**EXERCISE DESCRIPTION:**
From the entries below, copy out every line with "shown" in it.

**STUDY MATERIAL:**
────────────────

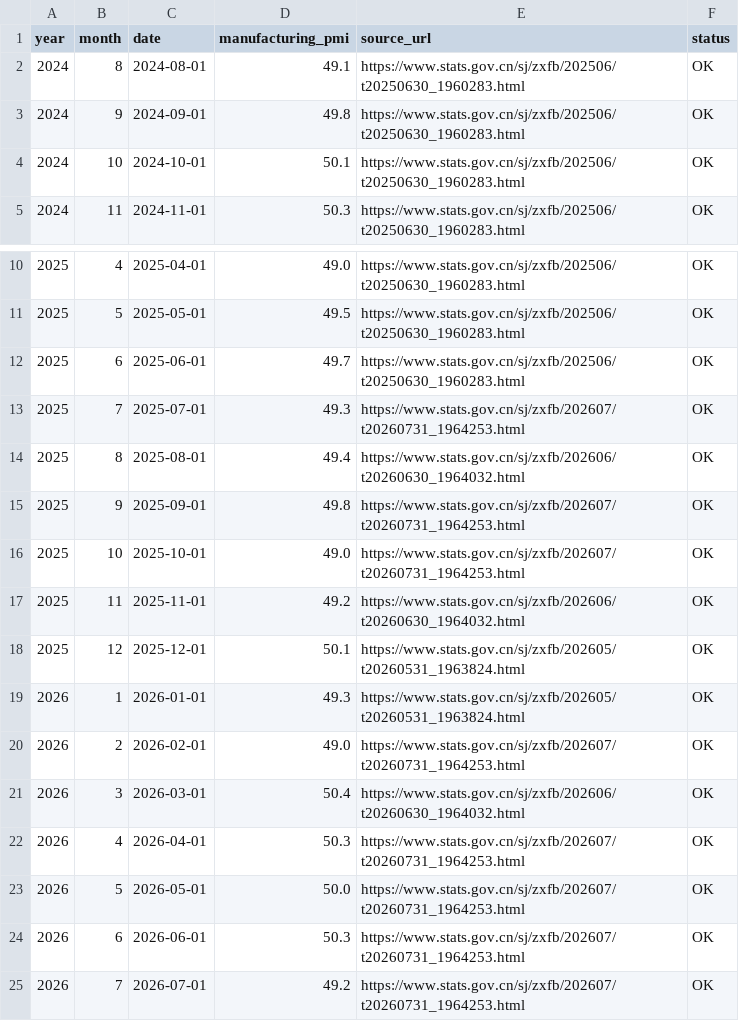
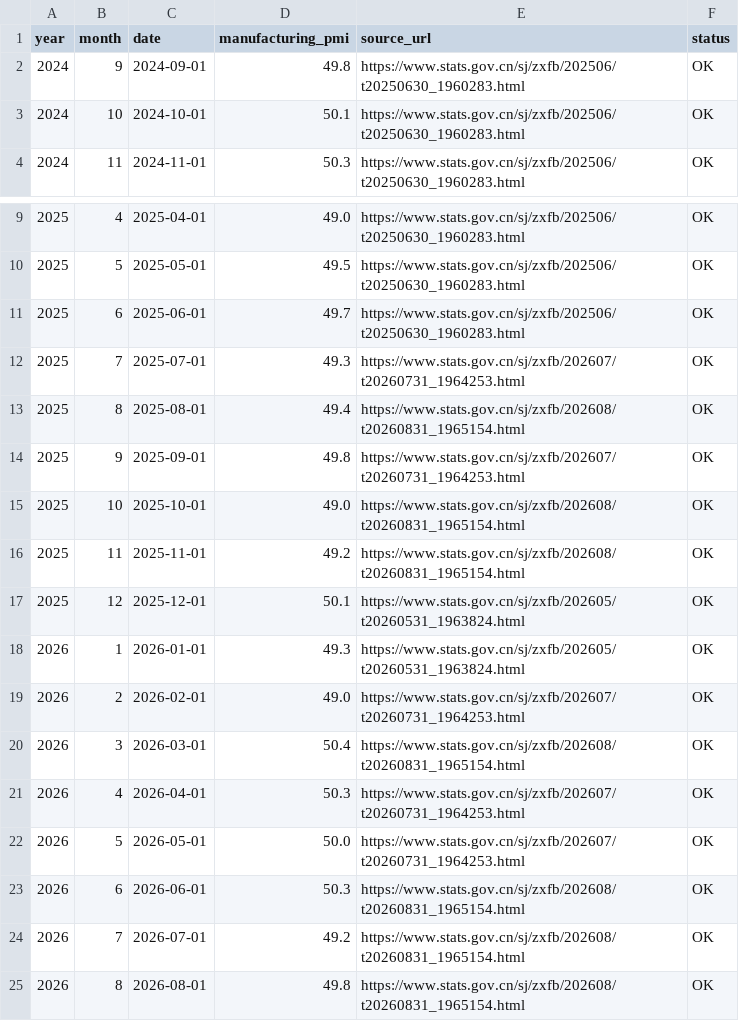
Before and after one commit to daoshihaideba/dposit_market_ratio, a CSV file: china_manufacturing_pmi.csv, drawn as a sheet; only a part is shown, gaps mark what is left out.

```diff
--- a/china_manufacturing_pmi.csv
+++ b/china_manufacturing_pmi.csv
@@ -1,3 +1,2 @@
 year,month,date,manufacturing_pmi,source_url,status
-2024,8,2024-08-01,49.1,https://www.stats.gov.cn/sj/zxfb/202506/t20250630_1960283.html,OK
 2024,9,2024-09-01,49.8,https://www.stats.gov.cn/sj/zxfb/202506/t20250630_1960283.html,OK
@@ -13,6 +12,6 @@
 2025,7,2025-07-01,49.3,https://www.stats.gov.cn/sj/zxfb/202607/t20260731_1964253.html,OK
-2025,8,2025-08-01,49.4,https://www.stats.gov.cn/sj/zxfb/202606/t20260630_1964032.html,OK
+2025,8,2025-08-01,49.4,https://www.stats.gov.cn/sj/zxfb/202608/t20260831_1965154.html,OK
 2025,9,2025-09-01,49.8,https://www.stats.gov.cn/sj/zxfb/202607/t20260731_1964253.html,OK
-2025,10,2025-10-01,49.0,https://www.stats.gov.cn/sj/zxfb/202607/t20260731_1964253.html,OK
-2025,11,2025-11-01,49.2,https://www.stats.gov.cn/sj/zxfb/202606/t20260630_1964032.html,OK
+2025,10,2025-10-01,49.0,https://www.stats.gov.cn/sj/zxfb/202608/t20260831_1965154.html,OK
+2025,11,2025-11-01,49.2,https://www.stats.gov.cn/sj/zxfb/202608/t20260831_1965154.html,OK
 2025,12,2025-12-01,50.1,https://www.stats.gov.cn/sj/zxfb/202605/t20260531_1963824.html,OK
@@ -20,6 +19,7 @@
 2026,2,2026-02-01,49.0,https://www.stats.gov.cn/sj/zxfb/202607/t20260731_1964253.html,OK
-2026,3,2026-03-01,50.4,https://www.stats.gov.cn/sj/zxfb/202606/t20260630_1964032.html,OK
+2026,3,2026-03-01,50.4,https://www.stats.gov.cn/sj/zxfb/202608/t20260831_1965154.html,OK
 2026,4,2026-04-01,50.3,https://www.stats.gov.cn/sj/zxfb/202607/t20260731_1964253.html,OK
 2026,5,2026-05-01,50.0,https://www.stats.gov.cn/sj/zxfb/202607/t20260731_1964253.html,OK
-2026,6,2026-06-01,50.3,https://www.stats.gov.cn/sj/zxfb/202607/t20260731_1964253.html,OK
-2026,7,2026-07-01,49.2,https://www.stats.gov.cn/sj/zxfb/202607/t20260731_1964253.html,OK
+2026,6,2026-06-01,50.3,https://www.stats.gov.cn/sj/zxfb/202608/t20260831_1965154.html,OK
+2026,7,2026-07-01,49.2,https://www.stats.gov.cn/sj/zxfb/202608/t20260831_1965154.html,OK
+2026,8,2026-08-01,49.8,https://www.stats.gov.cn/sj/zxfb/202608/t20260831_1965154.html,OK
```
Also changed, not shown: a_share_month_end_total_mv.csv, deposit_market_ratio.csv, 3 other files.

────────────────

**RESULT FOR THIS EXERCISE:**
Before and after one commit to daoshihaideba/dposit_market_ratio, a CSV file: china_manufacturing_pmi.csv, drawn as a sheet; only a part is shown, gaps mark what is left out.
Also changed, not shown: a_share_month_end_total_mv.csv, deposit_market_ratio.csv, 3 other files.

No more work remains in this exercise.